What is expected: Return the data below unaltered, but strip out the pictures.

==*==

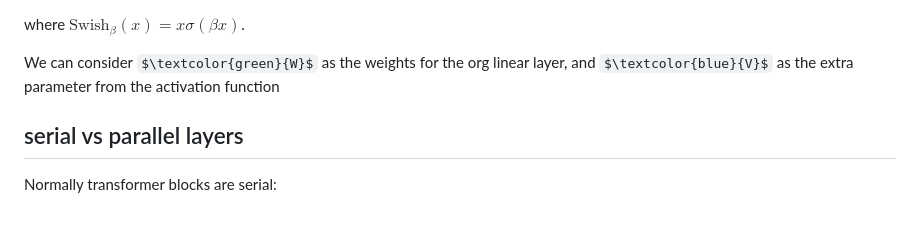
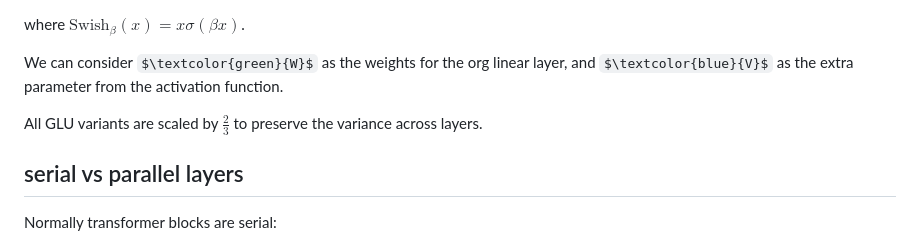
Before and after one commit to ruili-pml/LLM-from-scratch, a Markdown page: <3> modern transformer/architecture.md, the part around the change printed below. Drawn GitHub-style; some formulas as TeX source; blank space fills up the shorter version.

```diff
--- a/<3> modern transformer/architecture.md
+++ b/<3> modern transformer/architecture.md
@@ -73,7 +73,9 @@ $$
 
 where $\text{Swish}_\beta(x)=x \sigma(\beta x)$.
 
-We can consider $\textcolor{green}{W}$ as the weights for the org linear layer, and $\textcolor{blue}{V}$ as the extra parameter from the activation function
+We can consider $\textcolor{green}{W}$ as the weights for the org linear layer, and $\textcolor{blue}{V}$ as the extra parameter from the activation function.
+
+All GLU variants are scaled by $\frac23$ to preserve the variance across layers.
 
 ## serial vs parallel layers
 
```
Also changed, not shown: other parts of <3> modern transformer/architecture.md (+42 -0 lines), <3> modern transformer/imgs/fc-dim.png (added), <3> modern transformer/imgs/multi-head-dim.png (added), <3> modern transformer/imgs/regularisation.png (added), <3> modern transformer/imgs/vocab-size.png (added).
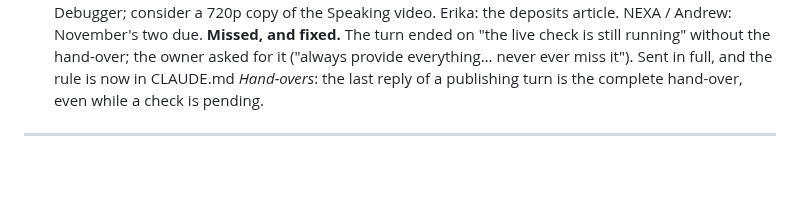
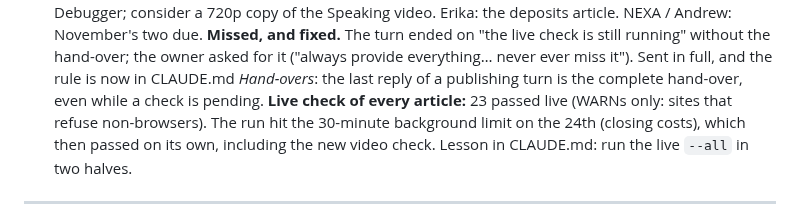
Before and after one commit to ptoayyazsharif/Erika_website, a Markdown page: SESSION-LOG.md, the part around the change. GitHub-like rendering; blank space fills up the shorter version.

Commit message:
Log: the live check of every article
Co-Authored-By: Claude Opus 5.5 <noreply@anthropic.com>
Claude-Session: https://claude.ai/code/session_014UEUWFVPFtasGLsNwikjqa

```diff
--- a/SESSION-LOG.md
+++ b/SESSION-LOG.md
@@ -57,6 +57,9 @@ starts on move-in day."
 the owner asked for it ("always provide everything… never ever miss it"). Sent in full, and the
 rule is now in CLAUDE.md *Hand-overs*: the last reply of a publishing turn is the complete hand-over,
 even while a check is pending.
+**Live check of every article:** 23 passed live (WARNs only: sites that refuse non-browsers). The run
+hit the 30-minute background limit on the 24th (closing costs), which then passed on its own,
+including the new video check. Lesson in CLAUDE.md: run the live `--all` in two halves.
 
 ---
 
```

==*==

Result of this exercise:
Before and after one commit to ruili-pml/LLM-from-scratch, a Markdown page: <3> modern transformer/architecture.md, the part around the change printed below. Drawn GitHub-style; some formulas as TeX source; blank space fills up the shorter version.

```diff
--- a/<3> modern transformer/architecture.md
+++ b/<3> modern transformer/architecture.md
@@ -73,7 +73,9 @@ $$
 
 where $\text{Swish}_\beta(x)=x \sigma(\beta x)$.
 
-We can consider $\textcolor{green}{W}$ as the weights for the org linear layer, and $\textcolor{blue}{V}$ as the extra parameter from the activation function
+We can consider $\textcolor{green}{W}$ as the weights for the org linear layer, and $\textcolor{blue}{V}$ as the extra parameter from the activation function.
+
+All GLU variants are scaled by $\frac23$ to preserve the variance across layers.
 
 ## serial vs parallel layers
 
```
Also changed, not shown: other parts of <3> modern transformer/architecture.md (+42 -0 lines), <3> modern transformer/imgs/fc-dim.png (added), <3> modern transformer/imgs/multi-head-dim.png (added), <3> modern transformer/imgs/regularisation.png (added), <3> modern transformer/imgs/vocab-size.png (added).
Before and after one commit to ptoayyazsharif/Erika_website, a Markdown page: SESSION-LOG.md, the part around the change. GitHub-like rendering; blank space fills up the shorter version.

Commit message:
Log: the live check of every article
Co-Authored-By: Claude Opus 5.5 <noreply@anthropic.com>
Claude-Session: https://claude.ai/code/session_014UEUWFVPFtasGLsNwikjqa

```diff
--- a/SESSION-LOG.md
+++ b/SESSION-LOG.md
@@ -57,6 +57,9 @@ starts on move-in day."
 the owner asked for it ("always provide everything… never ever miss it"). Sent in full, and the
 rule is now in CLAUDE.md *Hand-overs*: the last reply of a publishing turn is the complete hand-over,
 even while a check is pending.
+**Live check of every article:** 23 passed live (WARNs only: sites that refuse non-browsers). The run
+hit the 30-minute background limit on the 24th (closing costs), which then passed on its own,
+including the new video check. Lesson in CLAUDE.md: run the live `--all` in two halves.
 
 ---
 
```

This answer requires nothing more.